Of themselves, these tasks are not especially onerous, but they can be time-consuming.

The increasing level of regulation – running to more than 100 pages of localised regulation in the Vale of White Horse district alone - and the time required to be off the road when things go wrong, can add significantly to the costs.

For as long as I have been in the taxi business, hackney carriages have had to pass what is called a compliance test.

It is carried out locally at a number of council-nominated garage businesses, to a standard set by the council, which is higher than that required for the MOT test.

Dependent on the age of the hackney carriage, a compliance test has to be carried out up to three times a year - and there are even sometimes random vehicle checks.

These are reasonable requirements, given that we transport members of the public.

A full-time taxi driver will have as many as one to 200 people every week in their taxi.

And we can be on the road during the year for four times as many miles than the UK national average for a private vehicle.

Tyre pressure is checked manually and frequently when driving a taxi, especially before a long journey involving a motorway.

There is of course, no such thing as free of cost, but the charges for using compressed air machines vary between £1, at some branches of a national petrol filling station brand, and free of charge, at a national supermarket brand, which sadly does not have a branch in Abingdon.

Fifty pence is the norm, but a fare to Didcot Parkway last week meant I could use the free of charge air machine nearby.

However, there is a lot of pressure on parking space around the rail station, with people parking on the pavement outside disused derelict buildings and even in the petrol station itself, next to the air machine.

So I stretched the air line over the selfishly parked vehicle and it snapped the valve of my tyre, instantly deflating it.

But many modern vehicles have devices such as the one which is inserted into the tyre, behind the air valve and interfaces with the dashboard, to control the tyre pressure warning light.

Instantly, I had lost £50 worth of work and was off the road for the rest of the morning.

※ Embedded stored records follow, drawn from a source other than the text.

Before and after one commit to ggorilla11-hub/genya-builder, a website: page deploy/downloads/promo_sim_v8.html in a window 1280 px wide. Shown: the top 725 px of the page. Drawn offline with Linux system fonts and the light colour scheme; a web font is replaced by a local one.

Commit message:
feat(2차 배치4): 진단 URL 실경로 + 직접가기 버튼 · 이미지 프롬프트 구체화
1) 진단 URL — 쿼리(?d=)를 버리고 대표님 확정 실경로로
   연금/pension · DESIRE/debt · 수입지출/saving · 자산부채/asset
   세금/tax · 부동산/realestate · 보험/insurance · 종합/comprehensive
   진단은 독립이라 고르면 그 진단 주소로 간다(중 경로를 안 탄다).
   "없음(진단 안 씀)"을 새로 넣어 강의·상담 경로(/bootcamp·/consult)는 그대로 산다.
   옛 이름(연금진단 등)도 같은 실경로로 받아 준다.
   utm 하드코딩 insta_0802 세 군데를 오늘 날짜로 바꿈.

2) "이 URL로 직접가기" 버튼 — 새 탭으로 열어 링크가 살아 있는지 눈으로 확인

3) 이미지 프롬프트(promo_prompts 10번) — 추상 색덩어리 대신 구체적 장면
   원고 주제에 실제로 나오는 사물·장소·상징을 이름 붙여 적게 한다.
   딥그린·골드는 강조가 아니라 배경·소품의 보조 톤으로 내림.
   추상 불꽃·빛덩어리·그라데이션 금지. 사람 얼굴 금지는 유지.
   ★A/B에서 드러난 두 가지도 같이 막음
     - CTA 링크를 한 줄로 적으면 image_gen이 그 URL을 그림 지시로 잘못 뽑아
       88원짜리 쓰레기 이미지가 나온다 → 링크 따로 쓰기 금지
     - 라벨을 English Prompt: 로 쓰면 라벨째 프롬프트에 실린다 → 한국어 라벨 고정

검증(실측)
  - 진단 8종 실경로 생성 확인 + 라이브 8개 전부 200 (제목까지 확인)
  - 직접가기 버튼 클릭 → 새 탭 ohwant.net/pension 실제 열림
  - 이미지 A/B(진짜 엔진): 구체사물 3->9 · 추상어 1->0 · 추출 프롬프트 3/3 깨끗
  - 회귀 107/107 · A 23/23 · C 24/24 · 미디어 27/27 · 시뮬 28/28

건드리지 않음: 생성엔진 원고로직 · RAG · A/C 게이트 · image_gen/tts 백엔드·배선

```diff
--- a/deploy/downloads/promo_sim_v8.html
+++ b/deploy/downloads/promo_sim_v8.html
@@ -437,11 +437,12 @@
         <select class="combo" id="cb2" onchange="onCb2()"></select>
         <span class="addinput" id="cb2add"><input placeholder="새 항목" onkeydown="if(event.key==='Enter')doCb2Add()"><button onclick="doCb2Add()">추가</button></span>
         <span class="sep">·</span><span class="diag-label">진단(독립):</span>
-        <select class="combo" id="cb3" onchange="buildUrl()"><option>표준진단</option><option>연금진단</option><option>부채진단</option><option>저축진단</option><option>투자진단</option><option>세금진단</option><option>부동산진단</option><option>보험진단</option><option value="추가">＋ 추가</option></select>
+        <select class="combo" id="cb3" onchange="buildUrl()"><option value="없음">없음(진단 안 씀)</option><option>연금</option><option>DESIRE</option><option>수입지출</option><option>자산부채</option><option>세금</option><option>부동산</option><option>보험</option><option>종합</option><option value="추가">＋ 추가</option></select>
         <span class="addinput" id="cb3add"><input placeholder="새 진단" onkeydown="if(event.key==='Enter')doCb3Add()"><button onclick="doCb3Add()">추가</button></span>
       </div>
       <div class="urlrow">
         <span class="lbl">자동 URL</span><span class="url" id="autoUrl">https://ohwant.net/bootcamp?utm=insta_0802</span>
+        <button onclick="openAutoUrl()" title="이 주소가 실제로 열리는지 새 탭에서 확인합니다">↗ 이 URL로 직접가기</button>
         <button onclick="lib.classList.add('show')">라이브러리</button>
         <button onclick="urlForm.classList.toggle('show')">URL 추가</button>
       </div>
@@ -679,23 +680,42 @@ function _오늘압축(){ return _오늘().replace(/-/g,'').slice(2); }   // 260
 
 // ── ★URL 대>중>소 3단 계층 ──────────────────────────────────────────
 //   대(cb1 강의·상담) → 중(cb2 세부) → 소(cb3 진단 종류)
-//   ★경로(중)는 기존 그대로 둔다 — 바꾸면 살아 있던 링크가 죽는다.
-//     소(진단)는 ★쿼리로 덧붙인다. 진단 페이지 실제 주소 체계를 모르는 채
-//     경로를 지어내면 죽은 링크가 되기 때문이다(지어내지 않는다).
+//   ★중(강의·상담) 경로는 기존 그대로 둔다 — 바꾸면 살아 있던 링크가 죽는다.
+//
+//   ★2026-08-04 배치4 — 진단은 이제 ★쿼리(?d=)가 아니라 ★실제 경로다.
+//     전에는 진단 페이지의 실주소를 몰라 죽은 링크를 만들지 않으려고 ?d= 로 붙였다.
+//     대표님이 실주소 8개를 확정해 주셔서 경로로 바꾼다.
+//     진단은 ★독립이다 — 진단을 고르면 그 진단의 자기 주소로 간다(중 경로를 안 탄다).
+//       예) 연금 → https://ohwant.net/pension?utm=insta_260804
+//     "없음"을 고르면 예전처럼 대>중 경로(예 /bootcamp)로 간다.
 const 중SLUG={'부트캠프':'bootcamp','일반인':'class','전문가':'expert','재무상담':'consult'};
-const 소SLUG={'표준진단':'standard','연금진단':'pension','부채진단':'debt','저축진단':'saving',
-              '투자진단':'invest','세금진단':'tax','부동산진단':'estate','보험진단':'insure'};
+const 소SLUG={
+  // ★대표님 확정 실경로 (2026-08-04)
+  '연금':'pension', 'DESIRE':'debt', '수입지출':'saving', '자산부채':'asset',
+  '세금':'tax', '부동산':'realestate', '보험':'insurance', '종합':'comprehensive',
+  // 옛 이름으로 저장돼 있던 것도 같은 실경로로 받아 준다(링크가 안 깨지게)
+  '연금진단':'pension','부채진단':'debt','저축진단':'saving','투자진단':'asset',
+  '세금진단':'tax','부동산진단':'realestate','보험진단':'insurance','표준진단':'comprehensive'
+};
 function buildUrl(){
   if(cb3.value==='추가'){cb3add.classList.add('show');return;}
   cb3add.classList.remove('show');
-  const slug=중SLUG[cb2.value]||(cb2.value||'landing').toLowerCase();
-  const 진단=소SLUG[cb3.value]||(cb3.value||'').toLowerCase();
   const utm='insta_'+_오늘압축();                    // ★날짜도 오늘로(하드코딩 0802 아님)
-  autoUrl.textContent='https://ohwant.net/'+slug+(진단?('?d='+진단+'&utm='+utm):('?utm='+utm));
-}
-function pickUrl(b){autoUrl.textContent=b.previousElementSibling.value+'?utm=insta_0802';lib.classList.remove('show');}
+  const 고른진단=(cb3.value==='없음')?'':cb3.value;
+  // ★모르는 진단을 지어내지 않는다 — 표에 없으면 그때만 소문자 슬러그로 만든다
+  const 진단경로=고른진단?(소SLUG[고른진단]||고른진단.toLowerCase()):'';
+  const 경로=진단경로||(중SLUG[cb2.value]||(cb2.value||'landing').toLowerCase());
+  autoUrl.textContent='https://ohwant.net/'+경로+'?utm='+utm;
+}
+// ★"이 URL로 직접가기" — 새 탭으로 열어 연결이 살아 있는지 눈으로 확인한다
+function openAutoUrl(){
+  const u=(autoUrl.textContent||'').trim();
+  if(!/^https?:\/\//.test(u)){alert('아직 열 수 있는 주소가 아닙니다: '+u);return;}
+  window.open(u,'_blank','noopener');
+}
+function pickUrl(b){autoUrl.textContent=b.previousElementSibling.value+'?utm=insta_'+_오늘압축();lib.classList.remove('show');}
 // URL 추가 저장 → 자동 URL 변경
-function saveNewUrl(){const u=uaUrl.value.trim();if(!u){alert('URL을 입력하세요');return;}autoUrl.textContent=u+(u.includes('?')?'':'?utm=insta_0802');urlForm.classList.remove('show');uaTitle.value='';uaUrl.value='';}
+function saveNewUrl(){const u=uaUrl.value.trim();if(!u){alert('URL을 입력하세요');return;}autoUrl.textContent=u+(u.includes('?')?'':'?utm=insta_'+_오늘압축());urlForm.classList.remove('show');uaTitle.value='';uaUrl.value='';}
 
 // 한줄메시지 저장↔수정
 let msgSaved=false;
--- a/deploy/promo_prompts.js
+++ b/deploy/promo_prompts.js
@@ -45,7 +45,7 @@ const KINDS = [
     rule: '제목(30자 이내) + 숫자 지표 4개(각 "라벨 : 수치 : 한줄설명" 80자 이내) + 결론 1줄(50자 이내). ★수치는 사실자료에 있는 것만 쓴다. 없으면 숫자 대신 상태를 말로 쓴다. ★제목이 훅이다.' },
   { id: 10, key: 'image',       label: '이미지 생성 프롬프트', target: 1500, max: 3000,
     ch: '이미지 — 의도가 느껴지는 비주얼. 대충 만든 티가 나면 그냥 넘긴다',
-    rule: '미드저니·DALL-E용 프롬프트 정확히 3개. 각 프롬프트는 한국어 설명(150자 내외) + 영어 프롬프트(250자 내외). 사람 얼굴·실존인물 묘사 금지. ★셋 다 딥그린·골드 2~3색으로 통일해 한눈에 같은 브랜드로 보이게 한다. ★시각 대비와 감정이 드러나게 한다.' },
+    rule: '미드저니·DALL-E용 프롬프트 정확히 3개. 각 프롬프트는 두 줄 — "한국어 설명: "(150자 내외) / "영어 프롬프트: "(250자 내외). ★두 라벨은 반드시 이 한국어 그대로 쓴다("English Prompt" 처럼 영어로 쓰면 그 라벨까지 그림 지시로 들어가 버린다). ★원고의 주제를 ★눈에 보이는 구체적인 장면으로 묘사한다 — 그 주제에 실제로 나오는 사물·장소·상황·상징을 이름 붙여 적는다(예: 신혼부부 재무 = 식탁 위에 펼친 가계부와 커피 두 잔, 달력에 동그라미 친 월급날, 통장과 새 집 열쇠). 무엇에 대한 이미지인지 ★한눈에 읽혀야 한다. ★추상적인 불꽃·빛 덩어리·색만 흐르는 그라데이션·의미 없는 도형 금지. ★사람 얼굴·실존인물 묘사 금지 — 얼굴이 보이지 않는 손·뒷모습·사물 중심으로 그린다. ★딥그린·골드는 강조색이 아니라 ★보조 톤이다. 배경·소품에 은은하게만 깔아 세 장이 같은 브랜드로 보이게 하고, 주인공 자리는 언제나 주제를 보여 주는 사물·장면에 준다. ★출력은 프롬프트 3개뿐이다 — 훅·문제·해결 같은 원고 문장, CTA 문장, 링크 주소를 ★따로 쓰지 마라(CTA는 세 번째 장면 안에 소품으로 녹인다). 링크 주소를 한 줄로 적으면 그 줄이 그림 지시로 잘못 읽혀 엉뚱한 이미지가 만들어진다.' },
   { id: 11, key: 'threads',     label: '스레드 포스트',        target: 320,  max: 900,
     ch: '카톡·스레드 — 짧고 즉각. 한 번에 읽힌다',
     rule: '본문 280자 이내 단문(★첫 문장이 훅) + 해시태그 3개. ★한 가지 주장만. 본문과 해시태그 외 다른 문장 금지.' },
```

The repair man arrived on the scene and told me the news that the valve would cost £200 to replace – and it would have to be done to remain legal, because of the recent MOT changes, which require there to be no lit warning lights on the dashboard.

It is outrageous that a large motor manufacturer would put these completely pointless modern inventions into their vehicles, when a simple manual and readily available air pressure check would suffice.